__Work to be completed__: Find every line below with the word "import" in it, and copy each one.
++++
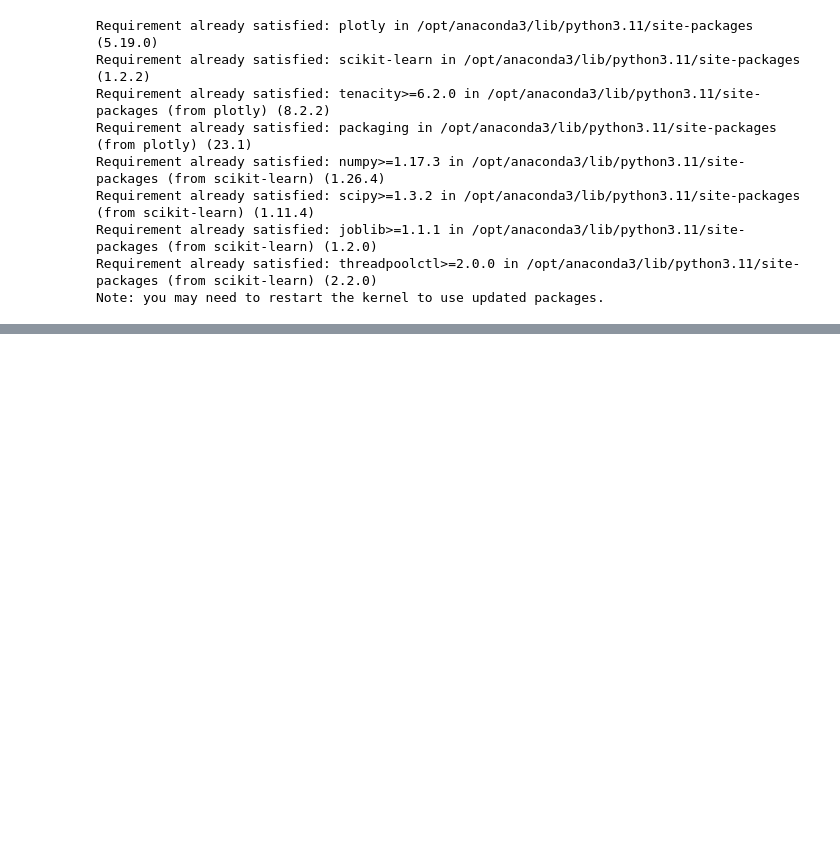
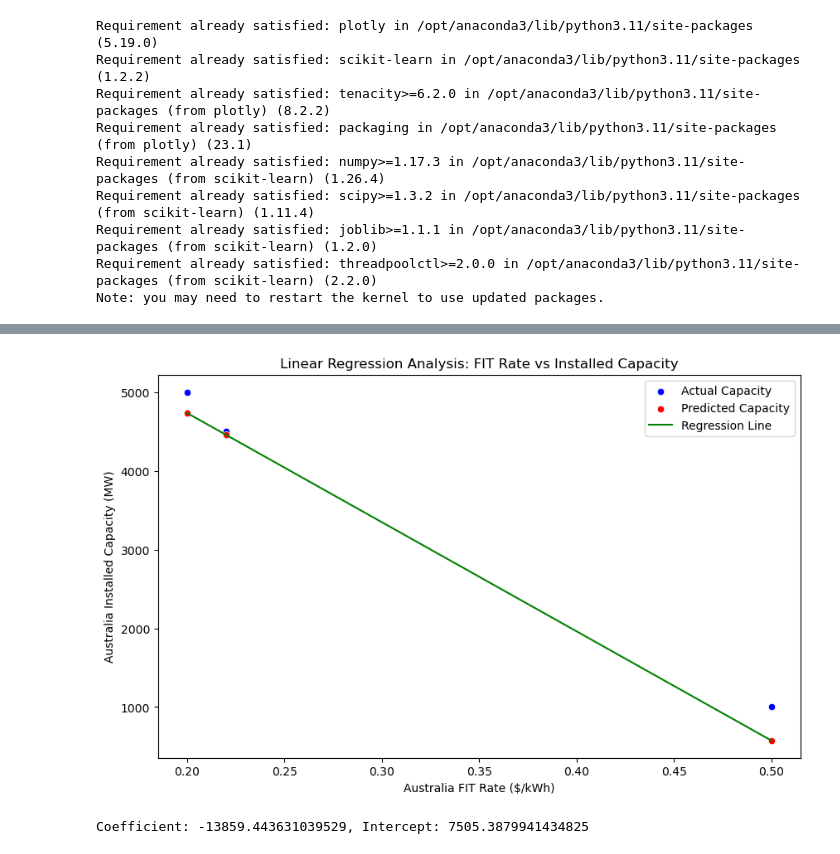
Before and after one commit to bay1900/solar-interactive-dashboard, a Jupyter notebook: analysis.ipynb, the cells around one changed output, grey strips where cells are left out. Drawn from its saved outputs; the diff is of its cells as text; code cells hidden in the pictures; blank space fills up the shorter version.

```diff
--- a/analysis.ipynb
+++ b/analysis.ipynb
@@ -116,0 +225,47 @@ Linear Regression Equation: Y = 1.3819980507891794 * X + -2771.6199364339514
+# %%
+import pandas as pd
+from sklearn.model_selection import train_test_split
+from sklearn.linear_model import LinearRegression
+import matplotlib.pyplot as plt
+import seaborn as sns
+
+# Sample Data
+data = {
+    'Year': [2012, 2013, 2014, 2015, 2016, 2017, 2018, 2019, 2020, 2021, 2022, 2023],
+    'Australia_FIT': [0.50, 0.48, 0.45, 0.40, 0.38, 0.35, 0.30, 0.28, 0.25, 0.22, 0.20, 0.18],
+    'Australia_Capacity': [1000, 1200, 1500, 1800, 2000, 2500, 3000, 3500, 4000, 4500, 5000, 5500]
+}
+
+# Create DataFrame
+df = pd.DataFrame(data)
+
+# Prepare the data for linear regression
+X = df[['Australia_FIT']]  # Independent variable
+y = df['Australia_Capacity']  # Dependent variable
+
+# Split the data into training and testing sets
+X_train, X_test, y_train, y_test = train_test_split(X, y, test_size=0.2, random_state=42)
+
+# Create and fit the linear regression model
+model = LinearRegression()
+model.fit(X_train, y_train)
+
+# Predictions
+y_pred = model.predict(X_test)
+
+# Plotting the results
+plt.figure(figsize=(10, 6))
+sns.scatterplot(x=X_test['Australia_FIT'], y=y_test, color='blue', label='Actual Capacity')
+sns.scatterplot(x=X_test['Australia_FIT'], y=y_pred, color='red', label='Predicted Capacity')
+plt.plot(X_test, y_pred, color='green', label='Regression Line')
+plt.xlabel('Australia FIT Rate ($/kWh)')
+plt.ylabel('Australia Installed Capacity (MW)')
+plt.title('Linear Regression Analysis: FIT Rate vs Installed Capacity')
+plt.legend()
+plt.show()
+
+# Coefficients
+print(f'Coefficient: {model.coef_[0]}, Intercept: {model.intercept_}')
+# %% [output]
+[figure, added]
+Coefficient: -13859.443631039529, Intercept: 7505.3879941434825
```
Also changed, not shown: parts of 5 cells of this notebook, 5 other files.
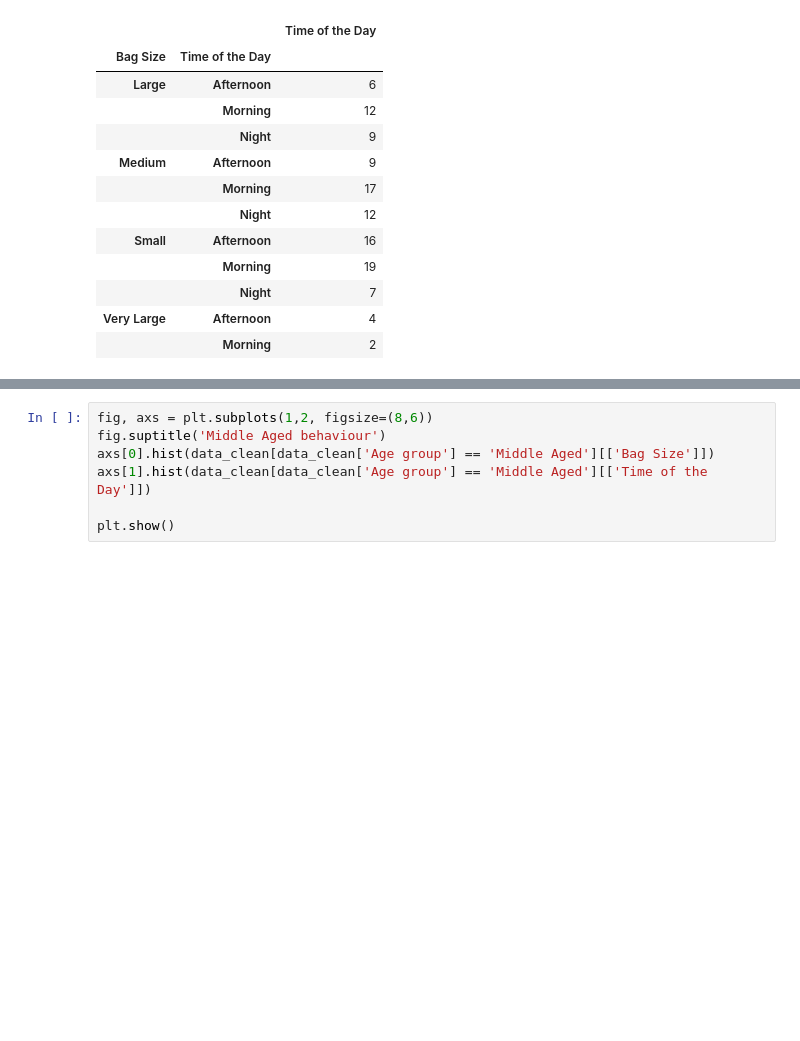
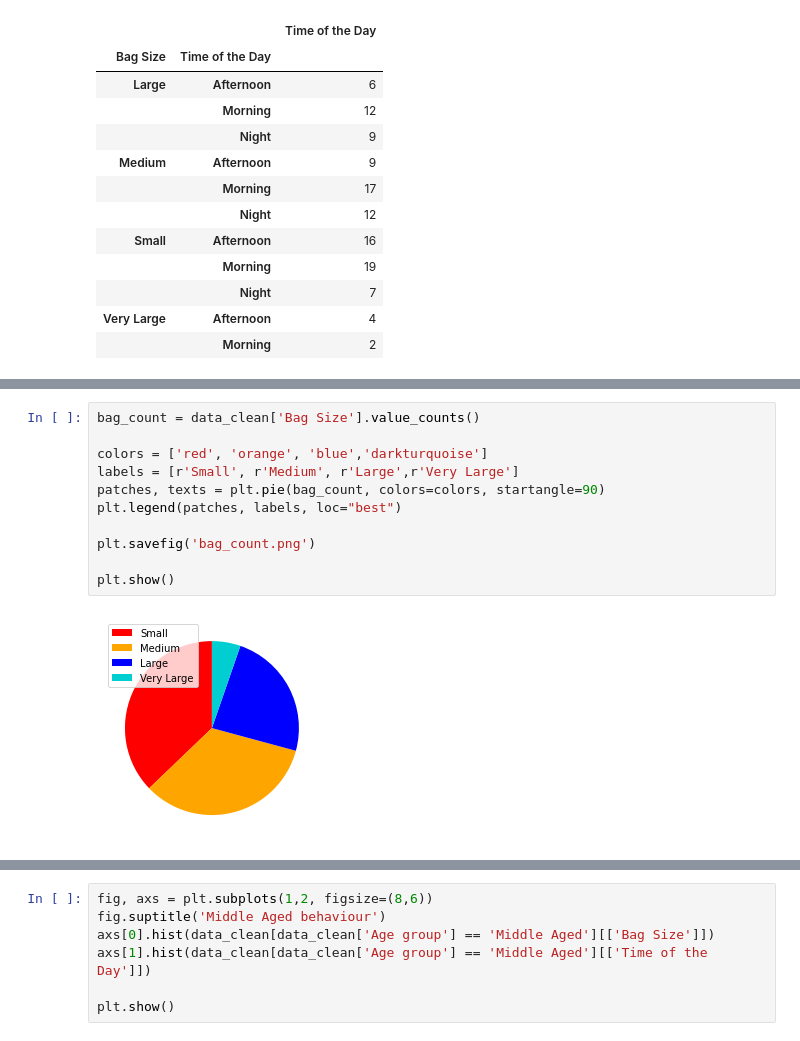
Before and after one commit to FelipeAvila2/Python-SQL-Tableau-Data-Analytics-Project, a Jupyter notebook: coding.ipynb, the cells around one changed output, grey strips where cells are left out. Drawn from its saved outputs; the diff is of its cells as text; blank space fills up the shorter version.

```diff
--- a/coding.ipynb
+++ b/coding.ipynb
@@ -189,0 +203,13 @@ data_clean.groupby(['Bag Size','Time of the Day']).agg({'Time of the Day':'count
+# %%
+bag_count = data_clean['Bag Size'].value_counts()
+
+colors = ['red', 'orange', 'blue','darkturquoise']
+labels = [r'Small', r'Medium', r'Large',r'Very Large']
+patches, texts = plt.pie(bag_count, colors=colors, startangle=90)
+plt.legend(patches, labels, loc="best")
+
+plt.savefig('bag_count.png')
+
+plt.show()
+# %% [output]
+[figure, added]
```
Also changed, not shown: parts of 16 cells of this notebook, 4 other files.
++++
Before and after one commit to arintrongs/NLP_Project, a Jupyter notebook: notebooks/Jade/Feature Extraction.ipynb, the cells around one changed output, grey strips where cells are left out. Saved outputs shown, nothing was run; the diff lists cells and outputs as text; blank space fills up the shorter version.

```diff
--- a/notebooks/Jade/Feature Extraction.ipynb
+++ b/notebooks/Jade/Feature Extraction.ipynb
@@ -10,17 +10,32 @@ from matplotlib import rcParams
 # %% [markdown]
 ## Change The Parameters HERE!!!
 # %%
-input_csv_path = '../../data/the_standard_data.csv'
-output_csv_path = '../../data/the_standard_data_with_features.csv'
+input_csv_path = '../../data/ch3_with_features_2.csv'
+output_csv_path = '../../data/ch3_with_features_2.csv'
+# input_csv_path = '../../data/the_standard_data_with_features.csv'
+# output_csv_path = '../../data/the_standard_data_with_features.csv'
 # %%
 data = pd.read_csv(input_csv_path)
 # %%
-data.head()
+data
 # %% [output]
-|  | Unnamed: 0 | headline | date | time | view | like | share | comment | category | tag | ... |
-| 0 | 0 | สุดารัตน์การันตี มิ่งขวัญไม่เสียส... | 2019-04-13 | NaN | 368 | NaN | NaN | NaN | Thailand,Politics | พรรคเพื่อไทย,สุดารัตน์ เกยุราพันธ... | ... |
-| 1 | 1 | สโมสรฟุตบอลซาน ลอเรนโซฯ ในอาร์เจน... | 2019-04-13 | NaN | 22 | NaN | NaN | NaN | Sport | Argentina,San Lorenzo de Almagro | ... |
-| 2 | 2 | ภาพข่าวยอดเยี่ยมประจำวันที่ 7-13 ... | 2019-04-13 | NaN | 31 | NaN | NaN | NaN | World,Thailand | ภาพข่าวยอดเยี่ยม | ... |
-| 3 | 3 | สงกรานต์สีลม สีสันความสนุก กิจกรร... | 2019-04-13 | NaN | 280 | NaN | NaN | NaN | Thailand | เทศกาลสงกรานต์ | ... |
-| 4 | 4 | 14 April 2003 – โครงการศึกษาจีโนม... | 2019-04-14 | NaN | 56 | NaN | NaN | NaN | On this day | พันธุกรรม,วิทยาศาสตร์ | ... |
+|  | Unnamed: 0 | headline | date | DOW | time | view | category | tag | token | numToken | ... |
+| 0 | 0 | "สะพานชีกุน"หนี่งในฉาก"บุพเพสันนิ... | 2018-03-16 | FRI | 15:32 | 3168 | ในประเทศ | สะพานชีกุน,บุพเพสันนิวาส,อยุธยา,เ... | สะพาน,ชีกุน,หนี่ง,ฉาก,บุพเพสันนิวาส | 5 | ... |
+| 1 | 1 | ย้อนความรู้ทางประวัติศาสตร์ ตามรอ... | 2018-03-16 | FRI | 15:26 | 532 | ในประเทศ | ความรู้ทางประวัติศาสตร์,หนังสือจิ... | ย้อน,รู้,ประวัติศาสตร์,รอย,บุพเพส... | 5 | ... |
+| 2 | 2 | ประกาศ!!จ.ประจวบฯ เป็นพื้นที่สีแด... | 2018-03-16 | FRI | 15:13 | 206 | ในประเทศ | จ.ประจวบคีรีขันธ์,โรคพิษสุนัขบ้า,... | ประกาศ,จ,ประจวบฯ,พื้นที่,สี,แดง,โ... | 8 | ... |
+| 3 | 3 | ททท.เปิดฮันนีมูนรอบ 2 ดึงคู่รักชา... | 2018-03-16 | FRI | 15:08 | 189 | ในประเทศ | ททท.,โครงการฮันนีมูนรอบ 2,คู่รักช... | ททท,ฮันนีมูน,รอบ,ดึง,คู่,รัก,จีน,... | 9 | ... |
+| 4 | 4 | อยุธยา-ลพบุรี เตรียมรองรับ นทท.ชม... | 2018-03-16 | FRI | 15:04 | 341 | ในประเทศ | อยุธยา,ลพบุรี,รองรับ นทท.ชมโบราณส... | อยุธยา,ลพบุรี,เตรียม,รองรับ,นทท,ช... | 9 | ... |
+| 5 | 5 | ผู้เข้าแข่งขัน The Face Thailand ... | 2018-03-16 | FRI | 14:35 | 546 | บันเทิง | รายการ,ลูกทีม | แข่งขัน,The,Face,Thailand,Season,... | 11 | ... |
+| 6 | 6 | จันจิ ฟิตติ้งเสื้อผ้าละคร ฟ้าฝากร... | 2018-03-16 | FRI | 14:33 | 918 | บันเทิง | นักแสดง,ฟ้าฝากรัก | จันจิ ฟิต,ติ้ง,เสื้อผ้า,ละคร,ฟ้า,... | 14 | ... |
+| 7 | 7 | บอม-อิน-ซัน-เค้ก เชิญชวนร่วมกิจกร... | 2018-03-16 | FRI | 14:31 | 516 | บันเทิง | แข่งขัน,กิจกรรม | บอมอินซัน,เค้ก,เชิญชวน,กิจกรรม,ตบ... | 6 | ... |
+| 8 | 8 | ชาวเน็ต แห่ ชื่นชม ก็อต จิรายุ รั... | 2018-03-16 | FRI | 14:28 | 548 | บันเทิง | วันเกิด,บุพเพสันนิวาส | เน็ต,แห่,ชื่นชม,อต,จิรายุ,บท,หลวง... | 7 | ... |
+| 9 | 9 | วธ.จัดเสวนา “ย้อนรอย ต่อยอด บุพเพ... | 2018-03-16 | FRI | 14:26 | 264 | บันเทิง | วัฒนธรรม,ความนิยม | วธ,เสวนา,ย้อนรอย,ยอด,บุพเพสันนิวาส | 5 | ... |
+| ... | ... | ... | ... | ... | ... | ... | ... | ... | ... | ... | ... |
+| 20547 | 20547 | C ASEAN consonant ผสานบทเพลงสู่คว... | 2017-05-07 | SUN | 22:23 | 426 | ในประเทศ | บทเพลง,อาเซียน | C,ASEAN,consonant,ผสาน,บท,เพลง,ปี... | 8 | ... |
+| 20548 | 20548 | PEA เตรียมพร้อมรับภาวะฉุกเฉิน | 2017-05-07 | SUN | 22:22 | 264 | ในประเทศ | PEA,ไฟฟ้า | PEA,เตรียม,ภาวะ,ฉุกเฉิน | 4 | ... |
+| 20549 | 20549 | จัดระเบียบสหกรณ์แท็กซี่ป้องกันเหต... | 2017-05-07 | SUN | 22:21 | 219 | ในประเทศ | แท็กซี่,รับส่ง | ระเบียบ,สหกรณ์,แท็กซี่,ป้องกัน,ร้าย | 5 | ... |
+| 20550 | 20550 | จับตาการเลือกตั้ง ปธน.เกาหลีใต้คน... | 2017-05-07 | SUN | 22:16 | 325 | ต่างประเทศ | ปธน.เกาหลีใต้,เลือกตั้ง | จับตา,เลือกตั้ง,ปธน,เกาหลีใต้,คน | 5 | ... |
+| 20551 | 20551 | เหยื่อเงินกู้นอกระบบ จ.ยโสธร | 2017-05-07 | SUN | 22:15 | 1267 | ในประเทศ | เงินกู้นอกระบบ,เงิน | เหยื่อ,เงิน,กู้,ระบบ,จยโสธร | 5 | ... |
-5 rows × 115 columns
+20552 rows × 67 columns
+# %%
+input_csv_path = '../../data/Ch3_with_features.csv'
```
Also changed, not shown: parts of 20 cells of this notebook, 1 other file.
++++
__Exercise solution__:
+import pandas as pd
+from sklearn.model_selection import train_test_split
+from sklearn.linear_model import LinearRegression
+import matplotlib.pyplot as plt
+import seaborn as sns
@@ -10,17 +10,32 @@ from matplotlib import rcParams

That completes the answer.